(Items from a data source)
================
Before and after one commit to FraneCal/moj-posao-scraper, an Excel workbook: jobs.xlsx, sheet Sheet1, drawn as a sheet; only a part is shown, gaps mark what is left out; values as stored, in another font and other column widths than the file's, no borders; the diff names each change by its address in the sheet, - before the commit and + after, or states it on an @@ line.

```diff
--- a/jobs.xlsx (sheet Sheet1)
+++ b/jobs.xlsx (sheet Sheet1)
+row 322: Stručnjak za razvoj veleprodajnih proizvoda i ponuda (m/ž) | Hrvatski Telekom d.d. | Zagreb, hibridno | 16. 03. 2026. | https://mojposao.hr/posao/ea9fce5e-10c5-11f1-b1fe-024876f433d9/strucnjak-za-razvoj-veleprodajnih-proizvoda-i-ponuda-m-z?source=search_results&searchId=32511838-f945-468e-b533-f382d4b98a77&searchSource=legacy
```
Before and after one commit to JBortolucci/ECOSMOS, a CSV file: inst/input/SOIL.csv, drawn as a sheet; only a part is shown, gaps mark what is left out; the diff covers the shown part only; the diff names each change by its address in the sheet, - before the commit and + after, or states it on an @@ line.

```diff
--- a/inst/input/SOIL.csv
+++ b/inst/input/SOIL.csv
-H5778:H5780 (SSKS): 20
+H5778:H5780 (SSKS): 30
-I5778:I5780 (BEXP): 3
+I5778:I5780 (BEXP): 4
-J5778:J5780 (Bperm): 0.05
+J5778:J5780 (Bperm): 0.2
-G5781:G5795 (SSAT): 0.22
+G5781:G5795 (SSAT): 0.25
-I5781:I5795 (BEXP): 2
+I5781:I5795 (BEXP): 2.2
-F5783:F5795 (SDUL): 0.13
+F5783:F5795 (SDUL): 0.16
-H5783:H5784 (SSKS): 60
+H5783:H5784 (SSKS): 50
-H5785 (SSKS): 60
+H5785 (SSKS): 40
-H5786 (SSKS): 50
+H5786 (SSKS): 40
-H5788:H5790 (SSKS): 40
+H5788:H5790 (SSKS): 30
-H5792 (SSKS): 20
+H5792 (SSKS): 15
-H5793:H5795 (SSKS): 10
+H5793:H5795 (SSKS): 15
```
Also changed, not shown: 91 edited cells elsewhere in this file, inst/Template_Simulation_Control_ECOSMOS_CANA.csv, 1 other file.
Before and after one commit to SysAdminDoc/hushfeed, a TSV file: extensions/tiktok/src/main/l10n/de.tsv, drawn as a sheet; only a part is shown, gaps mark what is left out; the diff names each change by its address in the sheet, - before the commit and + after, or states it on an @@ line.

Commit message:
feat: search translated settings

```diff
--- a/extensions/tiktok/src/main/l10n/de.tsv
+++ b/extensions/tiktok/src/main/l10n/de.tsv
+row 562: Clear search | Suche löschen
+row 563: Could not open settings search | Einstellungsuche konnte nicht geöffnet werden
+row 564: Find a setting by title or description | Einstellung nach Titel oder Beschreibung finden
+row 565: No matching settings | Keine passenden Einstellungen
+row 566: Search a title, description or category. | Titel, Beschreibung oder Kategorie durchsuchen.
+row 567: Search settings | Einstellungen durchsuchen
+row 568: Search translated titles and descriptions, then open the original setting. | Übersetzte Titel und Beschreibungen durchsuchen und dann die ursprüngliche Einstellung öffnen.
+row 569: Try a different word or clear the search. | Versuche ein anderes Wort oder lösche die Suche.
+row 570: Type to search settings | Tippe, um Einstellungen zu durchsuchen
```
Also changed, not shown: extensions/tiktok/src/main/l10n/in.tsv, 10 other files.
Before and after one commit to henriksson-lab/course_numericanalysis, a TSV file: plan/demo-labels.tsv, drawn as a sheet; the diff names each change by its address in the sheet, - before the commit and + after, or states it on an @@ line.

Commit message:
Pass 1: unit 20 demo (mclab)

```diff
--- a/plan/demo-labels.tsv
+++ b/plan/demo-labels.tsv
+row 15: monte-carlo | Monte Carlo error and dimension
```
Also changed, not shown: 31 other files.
================
### TO DO
Write the data out again. Match it word for word.

### SOLUTION FOR THIS PROBLEM
Before and after one commit to FraneCal/moj-posao-scraper, an Excel workbook: jobs.xlsx, sheet Sheet1, drawn as a sheet; only a part is shown, gaps mark what is left out; values as stored, in another font and other column widths than the file's, no borders; the diff names each change by its address in the sheet, - before the commit and + after, or states it on an @@ line.

```diff
--- a/jobs.xlsx (sheet Sheet1)
+++ b/jobs.xlsx (sheet Sheet1)
+row 322: Stručnjak za razvoj veleprodajnih proizvoda i ponuda (m/ž) | Hrvatski Telekom d.d. | Zagreb, hibridno | 16. 03. 2026. | https://mojposao.hr/posao/ea9fce5e-10c5-11f1-b1fe-024876f433d9/strucnjak-za-razvoj-veleprodajnih-proizvoda-i-ponuda-m-z?source=search_results&searchId=32511838-f945-468e-b533-f382d4b98a77&searchSource=legacy
```
Before and after one commit to JBortolucci/ECOSMOS, a CSV file: inst/input/SOIL.csv, drawn as a sheet; only a part is shown, gaps mark what is left out; the diff covers the shown part only; the diff names each change by its address in the sheet, - before the commit and + after, or states it on an @@ line.

```diff
--- a/inst/input/SOIL.csv
+++ b/inst/input/SOIL.csv
-H5778:H5780 (SSKS): 20
+H5778:H5780 (SSKS): 30
-I5778:I5780 (BEXP): 3
+I5778:I5780 (BEXP): 4
-J5778:J5780 (Bperm): 0.05
+J5778:J5780 (Bperm): 0.2
-G5781:G5795 (SSAT): 0.22
+G5781:G5795 (SSAT): 0.25
-I5781:I5795 (BEXP): 2
+I5781:I5795 (BEXP): 2.2
-F5783:F5795 (SDUL): 0.13
+F5783:F5795 (SDUL): 0.16
-H5783:H5784 (SSKS): 60
+H5783:H5784 (SSKS): 50
-H5785 (SSKS): 60
+H5785 (SSKS): 40
-H5786 (SSKS): 50
+H5786 (SSKS): 40
-H5788:H5790 (SSKS): 40
+H5788:H5790 (SSKS): 30
-H5792 (SSKS): 20
+H5792 (SSKS): 15
-H5793:H5795 (SSKS): 10
+H5793:H5795 (SSKS): 15
```
Also changed, not shown: 91 edited cells elsewhere in this file, inst/Template_Simulation_Control_ECOSMOS_CANA.csv, 1 other file.
Before and after one commit to SysAdminDoc/hushfeed, a TSV file: extensions/tiktok/src/main/l10n/de.tsv, drawn as a sheet; only a part is shown, gaps mark what is left out; the diff names each change by its address in the sheet, - before the commit and + after, or states it on an @@ line.

Commit message:
feat: search translated settings

```diff
--- a/extensions/tiktok/src/main/l10n/de.tsv
+++ b/extensions/tiktok/src/main/l10n/de.tsv
+row 562: Clear search | Suche löschen
+row 563: Could not open settings search | Einstellungsuche konnte nicht geöffnet werden
+row 564: Find a setting by title or description | Einstellung nach Titel oder Beschreibung finden
+row 565: No matching settings | Keine passenden Einstellungen
+row 566: Search a title, description or category. | Titel, Beschreibung oder Kategorie durchsuchen.
+row 567: Search settings | Einstellungen durchsuchen
+row 568: Search translated titles and descriptions, then open the original setting. | Übersetzte Titel und Beschreibungen durchsuchen und dann die ursprüngliche Einstellung öffnen.
+row 569: Try a different word or clear the search. | Versuche ein anderes Wort oder lösche die Suche.
+row 570: Type to search settings | Tippe, um Einstellungen zu durchsuchen
```
Also changed, not shown: extensions/tiktok/src/main/l10n/in.tsv, 10 other files.
Before and after one commit to henriksson-lab/course_numericanalysis, a TSV file: plan/demo-labels.tsv, drawn as a sheet; the diff names each change by its address in the sheet, - before the commit and + after, or states it on an @@ line.

Commit message:
Pass 1: unit 20 demo (mclab)

```diff
--- a/plan/demo-labels.tsv
+++ b/plan/demo-labels.tsv
+row 15: monte-carlo | Monte Carlo error and dimension
```
Also changed, not shown: 31 other files.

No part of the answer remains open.